» **Task to complete**
Scan the entries below. Report each line where the string "README" occurs.

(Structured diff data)
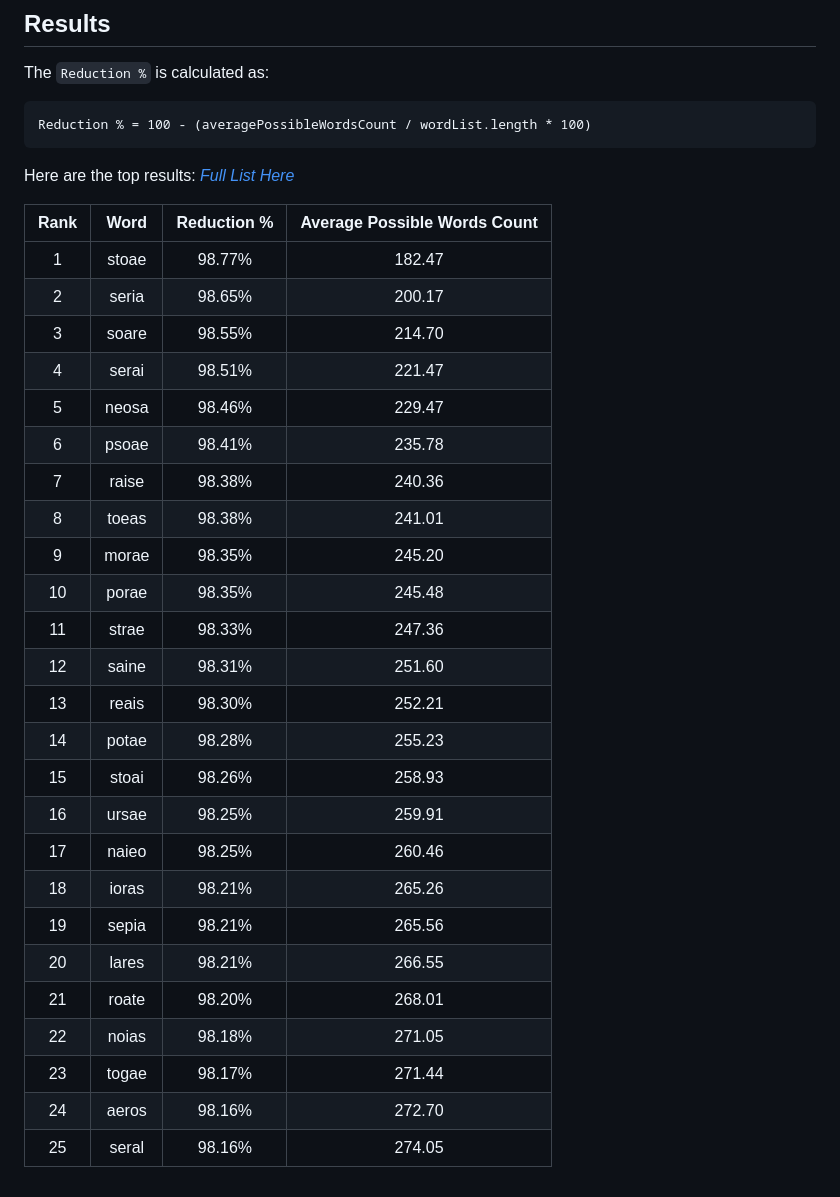
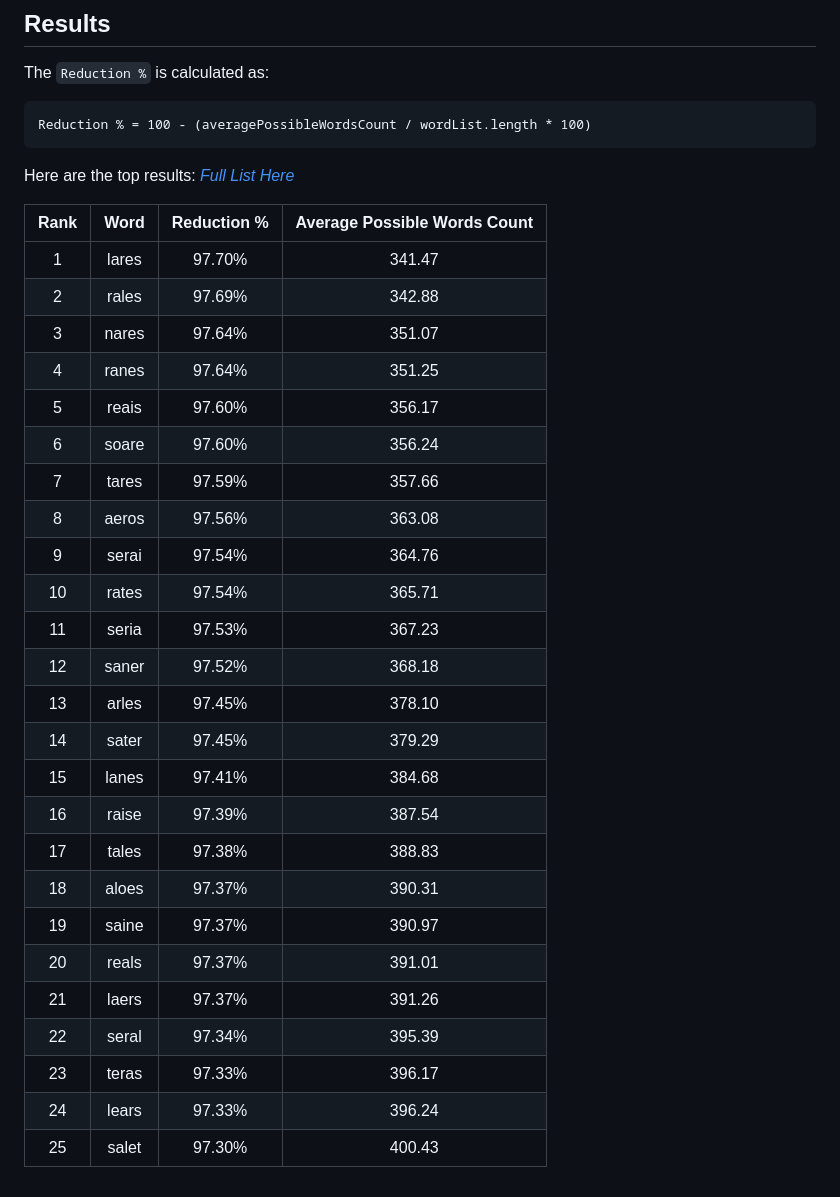
Before and after one commit to Xhram/WordleCuriosity, a Markdown page: README.md, the part around the change printed below. GitHub-like rendering.

```diff
--- a/README.md
+++ b/README.md
@@ -230,28 +230,28 @@ Here are the top results:
 
 | Rank | Word  | Reduction % | Average Possible Words Count |
 | :--: | :----: | :--------: | :-------------------------: |
-|  1   | stoae  |   98.77%   |           182.47            |
-|  2   | seria  |   98.65%   |           200.17            |
-|  3   | soare  |   98.55%   |           214.70            |
-|  4   | serai  |   98.51%   |           221.47            |
-|  5   | neosa  |   98.46%   |           229.47            |
-|  6   | psoae  |   98.41%   |           235.78            |
-|  7   | raise  |   98.38%   |           240.36            |
-|  8   | toeas  |   98.38%   |           241.01            |
-|  9   | morae  |   98.35%   |           245.20            |
-| 10   | porae  |   98.35%   |           245.48            |
-| 11   | strae  |   98.33%   |           247.36            |
-| 12   | saine  |   98.31%   |           251.60            |
-| 13   | reais  |   98.30%   |           252.21            |
-| 14   | potae  |   98.28%   |           255.23            |
-| 15   | stoai  |   98.26%   |           258.93            |
-| 16   | ursae  |   98.25%   |           259.91            |
-| 17   | naieo  |   98.25%   |           260.46            |
-| 18   | ioras  |   98.21%   |           265.26            |
-| 19   | sepia  |   98.21%   |           265.56            |
-| 20   | lares  |   98.21%   |           266.55            |
-| 21   | roate  |   98.20%   |           268.01            |
-| 22   | noias  |   98.18%   |           271.05            |
-| 23   | togae  |   98.17%   |           271.44            |
-| 24   | aeros  |   98.16%   |           272.70            |
-| 25   | seral  |   98.16%   |           274.05            |
+| 1 | lares | 97.70% | 341.47 |
+| 2 | rales | 97.69% | 342.88 |
+| 3 | nares | 97.64% | 351.07 |
+| 4 | ranes | 97.64% | 351.25 |
+| 5 | reais | 97.60% | 356.17 |
+| 6 | soare | 97.60% | 356.24 |
+| 7 | tares | 97.59% | 357.66 |
+| 8 | aeros | 97.56% | 363.08 |
+| 9 | serai | 97.54% | 364.76 |
+| 10 | rates | 97.54% | 365.71 |
+| 11 | seria | 97.53% | 367.23 |
+| 12 | saner | 97.52% | 368.18 |
+| 13 | arles | 97.45% | 378.10 |
+| 14 | sater | 97.45% | 379.29 |
+| 15 | lanes | 97.41% | 384.68 |
+| 16 | raise | 97.39% | 387.54 |
+| 17 | tales | 97.38% | 388.83 |
+| 18 | aloes | 97.37% | 390.31 |
+| 19 | saine | 97.37% | 390.97 |
+| 20 | reals | 97.37% | 391.01 |
+| 21 | laers | 97.37% | 391.26 |
+| 22 | seral | 97.34% | 395.39 |
+| 23 | teras | 97.33% | 396.17 |
+| 24 | lears | 97.33% | 396.24 |
+| 25 | salet | 97.30% | 400.43 |
```
Also changed, not shown: other parts of README.md (+3 -3 lines), assets/Lares.png (added), 4 other files.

» **Result below**
Before and after one commit to Xhram/WordleCuriosity, a Markdown page: README.md, the part around the change printed below. GitHub-like rendering.
--- a/README.md
+++ b/README.md
Also changed, not shown: other parts of README.md (+3 -3 lines), assets/Lares.png (added), 4 other files.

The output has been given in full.